Published: December 2002
We just returned from a day trip to Los Algodones where we purchased some arthritic medicine. After having read the article by David saying I could bring back 50 doses of a controlled drug if I had a prescription by a Mexican Dr., I went that route. Got the prescription for 20 tablets of Percodan.
However, when we came back to the border the Customs Officials detained me, told us we could NOT take ANY controlled substance into US unless we also had a US prescription. They told us to take it back to the DR. in Algodones and get our money back. Luckily, he did refund our money which was $30.00.. Lesson learned... Just thought we would pass this on. Pat Phoenix, AZ.
David El Codo Eidell Replies: The following excerpted paragraph is from today's U.S. Customs Website "Guide For Travelers" Regarding importation of prescription medicines for personal use:
The U.S. Customs Service enforces Federal laws and regulations, including those of the Drug Enforcement Administration (DEA) and the Food and Drug Administration (FDA). A new bill was recently passed by Congress that amends a portion of the Controlled Substances Act (21USC956(a)). This amendment allows a United States resident to import up to 50 dosage units of a controlled medication without a valid prescription at an international land border.
These medications must be declared upon arrival, be for your own personal use and in their original container. However, travelers should be aware that drug products which are not approved by the U.S. Food and Drug Administration may not be acceptable for such importation. FDA warns that such drugs are often of unknown quality and discourages buying drugs sold in foreign countries. Please go to http://www.fda.gov/ora/import/purchasing_medications.htm for further information.
I strongly suspect that a maverick inspector decided to impart his own version of exactly what is allowable. A citizen is allowed to "appeal" a customs inspector's "decision" on the spot to the supervisor on duty. If the supervisor over rides the agent's decision then the matter is settled right then and there.
If a supervisor were to "agree" with the agent and disallow the medication, this is what I would do:
1) Politely ask for the supervisor's full name and badge number.
2) Redirect your question to read: "EXACTLY WHY IS THIS MEDICINE DISALLOWED ENTRY FOR MY OWN PERSONAL USE?" Carefully copy the answer down (word for word).
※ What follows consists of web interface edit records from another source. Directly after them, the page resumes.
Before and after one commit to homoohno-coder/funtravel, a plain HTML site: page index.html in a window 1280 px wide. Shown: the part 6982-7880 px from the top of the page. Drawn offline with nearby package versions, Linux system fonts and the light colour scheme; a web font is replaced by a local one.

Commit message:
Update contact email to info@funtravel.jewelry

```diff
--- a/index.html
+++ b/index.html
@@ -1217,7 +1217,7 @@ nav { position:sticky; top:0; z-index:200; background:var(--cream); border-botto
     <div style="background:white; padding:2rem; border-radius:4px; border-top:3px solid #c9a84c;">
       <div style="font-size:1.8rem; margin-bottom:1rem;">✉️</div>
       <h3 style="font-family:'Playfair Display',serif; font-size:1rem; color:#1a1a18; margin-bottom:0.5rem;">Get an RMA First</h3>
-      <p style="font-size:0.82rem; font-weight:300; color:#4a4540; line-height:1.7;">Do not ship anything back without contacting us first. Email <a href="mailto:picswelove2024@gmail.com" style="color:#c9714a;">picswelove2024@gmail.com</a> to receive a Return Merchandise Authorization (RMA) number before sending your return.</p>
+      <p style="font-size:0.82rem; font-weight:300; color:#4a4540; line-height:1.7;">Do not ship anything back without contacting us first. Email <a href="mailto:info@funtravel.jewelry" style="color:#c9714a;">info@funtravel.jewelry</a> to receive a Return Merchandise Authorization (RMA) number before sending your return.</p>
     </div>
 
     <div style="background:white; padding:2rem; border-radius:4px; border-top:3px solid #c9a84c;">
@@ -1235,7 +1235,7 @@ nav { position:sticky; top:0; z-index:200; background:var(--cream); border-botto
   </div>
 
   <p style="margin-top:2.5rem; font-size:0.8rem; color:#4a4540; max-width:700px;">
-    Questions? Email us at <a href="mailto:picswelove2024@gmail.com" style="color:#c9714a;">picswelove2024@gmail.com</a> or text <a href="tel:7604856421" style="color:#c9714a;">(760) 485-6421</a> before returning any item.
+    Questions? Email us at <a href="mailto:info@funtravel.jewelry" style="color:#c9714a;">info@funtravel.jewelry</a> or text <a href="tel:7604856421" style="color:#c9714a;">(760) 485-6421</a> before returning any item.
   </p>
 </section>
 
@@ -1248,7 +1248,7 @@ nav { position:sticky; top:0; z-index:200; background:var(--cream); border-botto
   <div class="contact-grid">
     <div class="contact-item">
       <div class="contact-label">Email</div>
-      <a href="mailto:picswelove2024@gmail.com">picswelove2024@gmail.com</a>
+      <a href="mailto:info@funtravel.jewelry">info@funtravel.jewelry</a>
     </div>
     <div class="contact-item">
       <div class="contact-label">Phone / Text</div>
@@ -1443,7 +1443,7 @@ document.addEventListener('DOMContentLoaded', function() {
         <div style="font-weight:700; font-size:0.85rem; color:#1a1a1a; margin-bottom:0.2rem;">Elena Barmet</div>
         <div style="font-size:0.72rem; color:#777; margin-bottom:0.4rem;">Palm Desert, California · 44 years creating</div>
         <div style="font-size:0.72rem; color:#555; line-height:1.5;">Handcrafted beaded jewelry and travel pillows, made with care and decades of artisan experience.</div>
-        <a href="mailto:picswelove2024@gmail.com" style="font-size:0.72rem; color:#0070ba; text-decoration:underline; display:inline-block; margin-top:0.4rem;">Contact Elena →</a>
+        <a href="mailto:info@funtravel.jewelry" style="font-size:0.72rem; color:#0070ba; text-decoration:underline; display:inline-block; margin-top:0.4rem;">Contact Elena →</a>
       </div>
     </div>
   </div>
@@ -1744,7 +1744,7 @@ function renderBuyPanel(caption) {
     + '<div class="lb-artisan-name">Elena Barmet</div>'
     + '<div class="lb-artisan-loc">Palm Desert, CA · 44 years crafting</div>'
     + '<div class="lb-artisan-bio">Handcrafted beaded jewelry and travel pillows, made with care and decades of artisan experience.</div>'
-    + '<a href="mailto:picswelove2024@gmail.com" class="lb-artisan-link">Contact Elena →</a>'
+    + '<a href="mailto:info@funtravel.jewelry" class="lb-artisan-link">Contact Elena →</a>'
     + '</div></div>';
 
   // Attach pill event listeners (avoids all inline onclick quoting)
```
3) Ask for the telephone number and or mailing address of the PORT DIRECTOR of that particular port and the telephone number of the relevant department of US CUSTOMS in Washington DC.
4) When you get home FOLLOW UP on your grievance. Mail a copy of your letter to the Port Director and an exact copy to US Customs Washington, DC. Follow up with a telephone call.
US Customs agents remind me of a lot of Mexican cops -- they get rather sloppy on enforcement because few "customers" take the time to complain. The more organized, detached and polite the complaints become, the more serious the Port Director and Washington DC will take them. And keep in mind my favorite saying about US Customs Agents: "They don't have to be smart -- just suspicious"
As late as 2001, a US Customs Agent tried to be Dick Tracy with Celebrex. He mistakenly thought Celebrex was somehow related to Valium and remarked "That Stuff's Illegal!" His supervisor (a-special-agent) frowned slightly as he over-rode the agent's decision. The only thing that the complaining agent remarked was "Next!"
BUT...BUT...BUT... A caveat needs to be added to the articles about this particular "rub". One careless decision by a federal flunky could ruin someone's carefully laid plans to LEGALLY obtain medicine for a LEGITIMATE medical reason.